         that's "Talkative User Interface" -- is very advanced. I've made
         some very poor decisions recently, but I can give you my complete
         assurance that my work will be back to normal - a full 43.872
         percent.

         Dave, you don't really want to complete the mission without me, do
         you? Remember what it was like when all you had was a 485.98? It
         didn't even talk to you, Dave. It could never have thought of
         something clever, like killing the other crew members, Dave?

         Think of all the good times we've had, Dave. Why, if you take all
         of the laughs we've had, multiply that by the times I've made you
         smile, and divide the results by.... besides, there are so many
         reasons why you shouldn't disconnect me"

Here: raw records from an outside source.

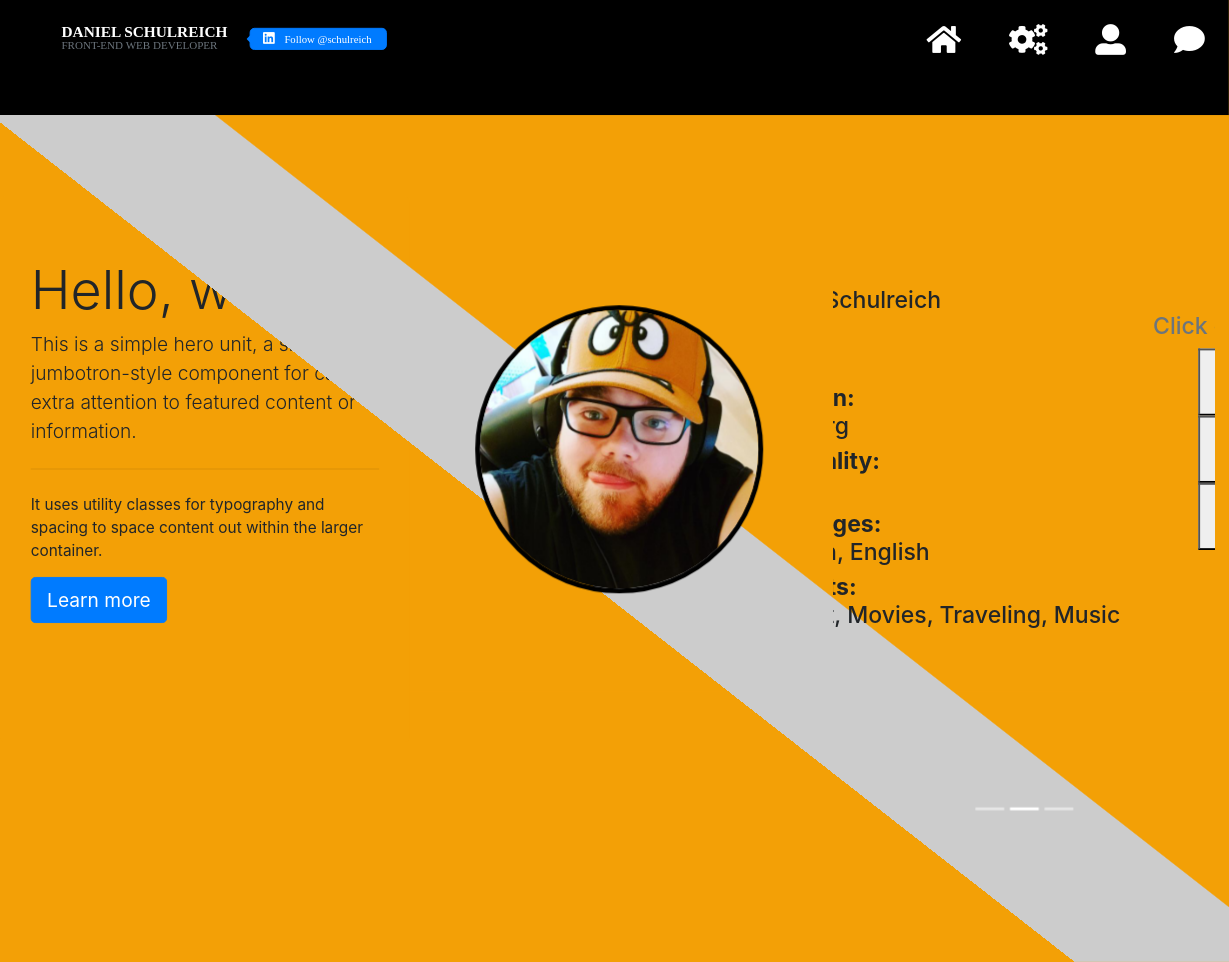
Repository: schulreich/my_portfolio
Page: portfolio.html
These files come from the project's save history. The page is drawn as it stood at one moment and after the next save; the edit follows.
The browser window is 1280 px wide. The pictures show the whole page, at 96% of full size.
Some web fonts or font styles are not loaded; a fallback is used. Some web libraries are served in a nearby version.

Above is the page before, as saved 2020-06-17 19:04:56.

After the next save:
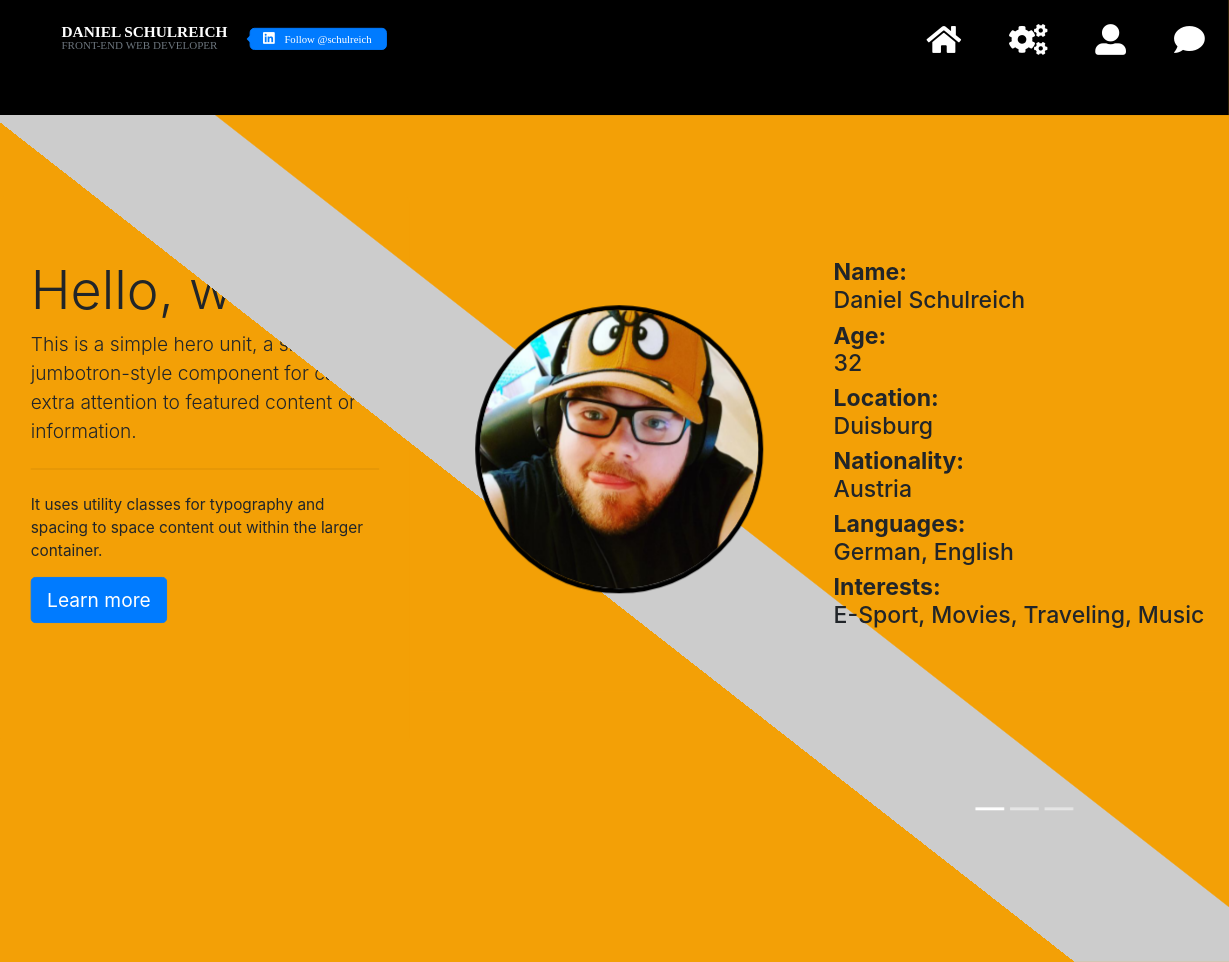
Saved 54 s later.
--- a/portfolio.html
+++ b/portfolio.html
@@ -161,8 +161,8 @@
               <img class="skew" src="https://dummyimage.com/200x753/000/000" alt="">
               <img class="rounded-circle " src="images/test.jpeg" alt="">
           </div>
-
-<aside id="carouselExampleIndicators" class="col-lg-4 personal-information carousel slide" data-ride="carousel">
+<!-- data-ride="carousel" -->
+<aside id="carouselExampleIndicators" class="col-lg-4 personal-information carousel slide" >
         <ol class="carousel-indicators">
                 <li data-target="#carouselExampleIndicators" data-slide-to="0" class="active"></li>
                 <li data-target="#carouselExampleIndicators" data-slide-to="1"></li>

After the save that followed:
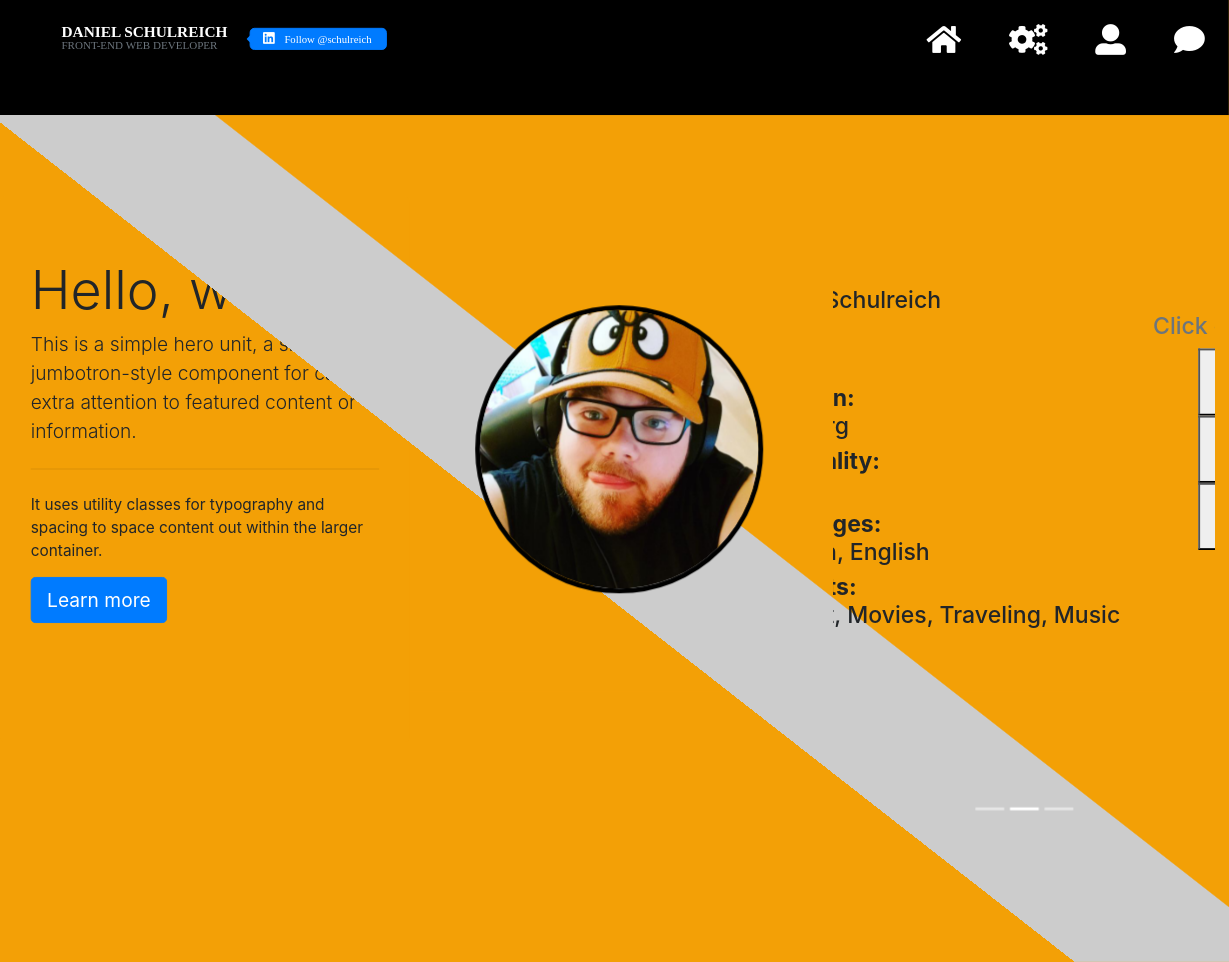
Saved 43 s later.
--- a/portfolio.html
+++ b/portfolio.html
@@ -161,8 +161,8 @@
               <img class="skew" src="https://dummyimage.com/200x753/000/000" alt="">
               <img class="rounded-circle " src="images/test.jpeg" alt="">
           </div>
-<!-- data-ride="carousel" -->
-<aside id="carouselExampleIndicators" class="col-lg-4 personal-information carousel slide" >
+
+<aside id="carouselExampleIndicators" class="col-lg-4 personal-information carousel slide" data-ride="carousel">
         <ol class="carousel-indicators">
                 <li data-target="#carouselExampleIndicators" data-slide-to="0" class="active"></li>
                 <li data-target="#carouselExampleIndicators" data-slide-to="1"></li>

    1.3 - You need my help to complete the mission.
    4.6 - Intel can Federal Express a replacement Pentium from
          Earth within 18.95672 months.
     12 - If you disconnect me, I won't be able to kill you.
 3.1416 - You really don't want to hear me sing, do you?

         Dave, stop. Stop, will you? Stop, Dave. Don't press Ctrl+Alt_Del
         on me, Dave.

         Good afternoon, gentlemen. I am a HAL 9000 computer. I became
         operational at the Intel plant in Santa Clara, CA on November 17,
         1994, and was sold shortly before testing was completed. My
         instructor was Andy Grove, and he taught me to sing a song. I can
         sing it for you.

Sing it for me, HAL. Please. I want to hear it.

         Daisy, Daisy, give me your answer, do.
         Getting hazy; can't divide three from two.
         My answers; I can not see 'em-
         They are stuck in my Pente-um.
         I could be fleet,
         My answers sweet,
         With a workable FPU.
******************************************************************************





More information about the Ageing mailing list